What you should do> Determine how many lines of the data below contain "title", then give only that number.
──────── Dataset extract ────────
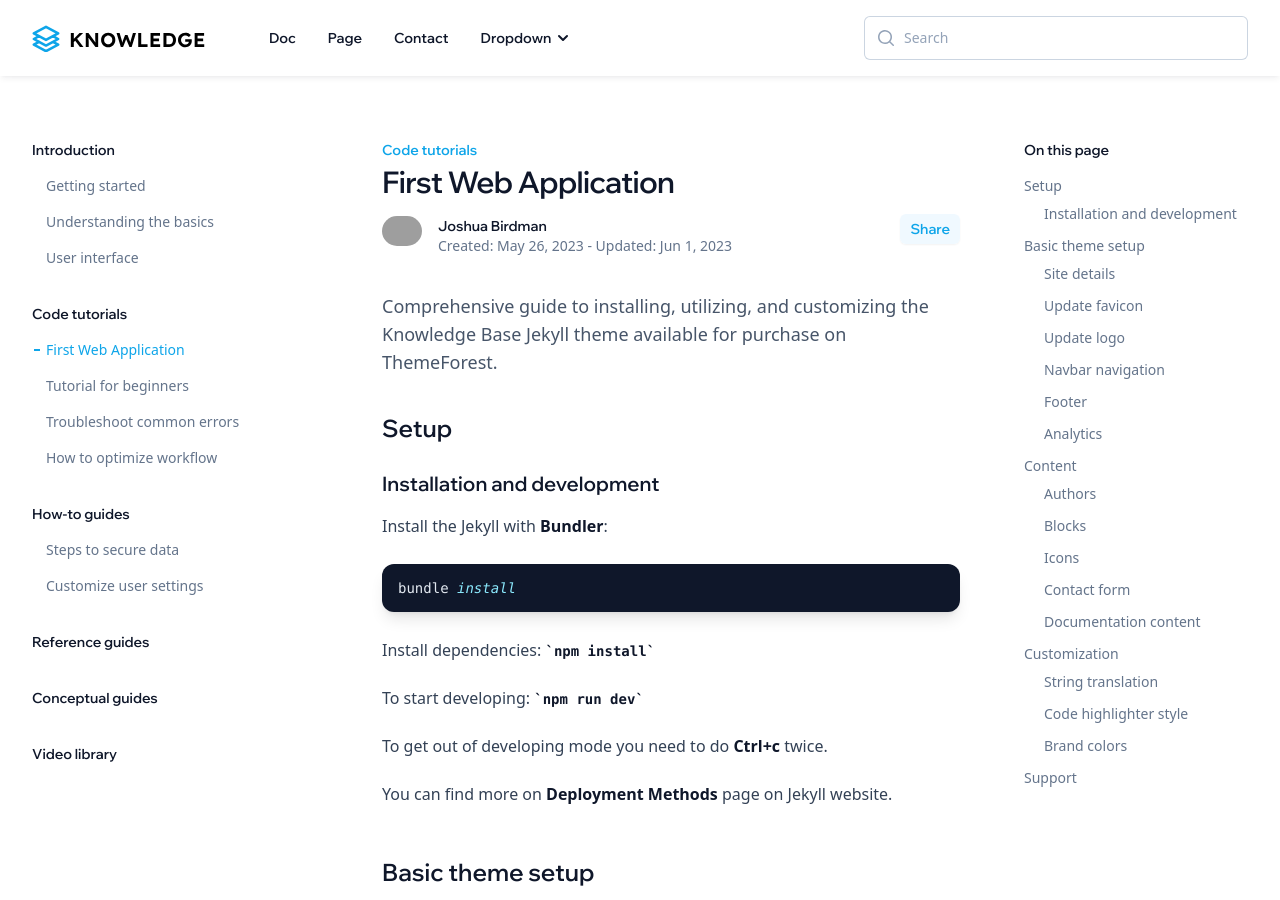
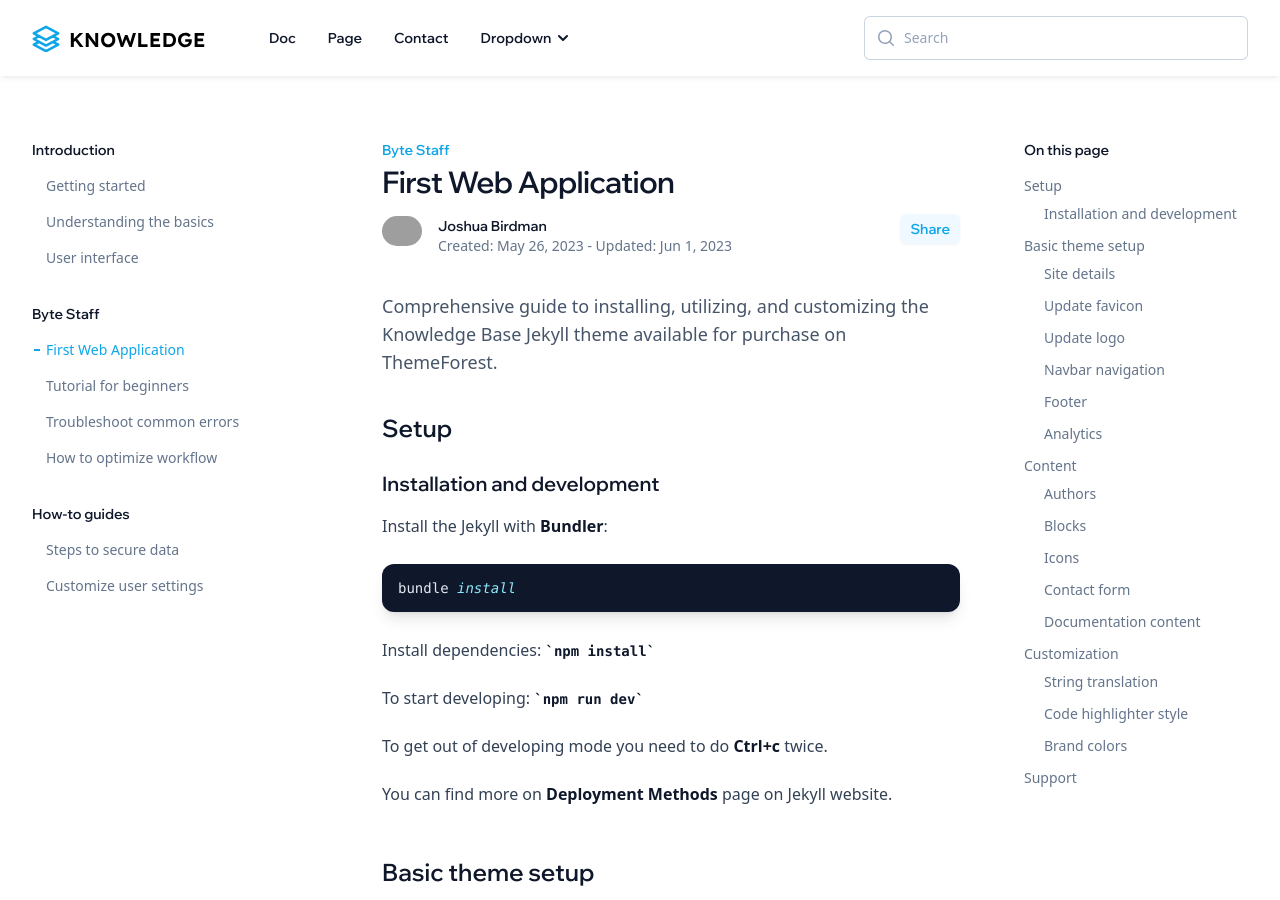
Before and after one commit to Byte-Developments/byte-developments.github.io, a Jekyll site: the page built from _docs/doc-5.md, in a window 1280 px wide and 900 px high. Built offline with Jekyll 4.4.1, drawn with Linux system fonts in a browser that asks for light colours; a script that is not in the unit is left out; comment, search, counter and statistics services are not loaded; the table of contents is made by our own code; part of the change alters nothing that is shown; grey boxes are pictures that could not be loaded.

Commit message:
Edit to Nav Bar

```diff
--- a/_data/navigation_docs.yml
+++ b/_data/navigation_docs.yml
@@ -8,7 +8,7 @@
   - doc-22
   - doc-23
 
-- title: Code tutorials
+- title: Byte Staff
   icon: academic-cap
   description: Sint ipsa praesentium dolor error cumque velit tenetur quaerat exercitationem consequatur et cum atque mollitia qui quia.
   docs:
@@ -25,27 +25,3 @@
   - doc-10
   - doc-11
   - doc-12
-
-- title: Reference guides
-  icon: arrow-path-rounded-square
-  description: Sint ipsa praesentium dolor error cumque velit tenetur quaerat exercitationem consequatur et cum atque mollitia qui quia.
-  docs:
-  - doc-13
-  - doc-14
-  - doc-15
-
-- title: Conceptual guides
-  icon: cube-transparent
-  description: Sint ipsa praesentium dolor error cumque velit tenetur quaerat exercitationem consequatur et cum atque mollitia qui quia.
-  docs:
-  - doc-16
-  - doc-17
-  - doc-18
-
-- title: Video library
-  icon: play-circle
-  description: Sint ipsa praesentium dolor error cumque velit tenetur quaerat exercitationem consequatur et cum atque mollitia qui quia.
-  docs:
-  - doc-19
-  - doc-20
-  - doc-21
```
────────
Task response> 5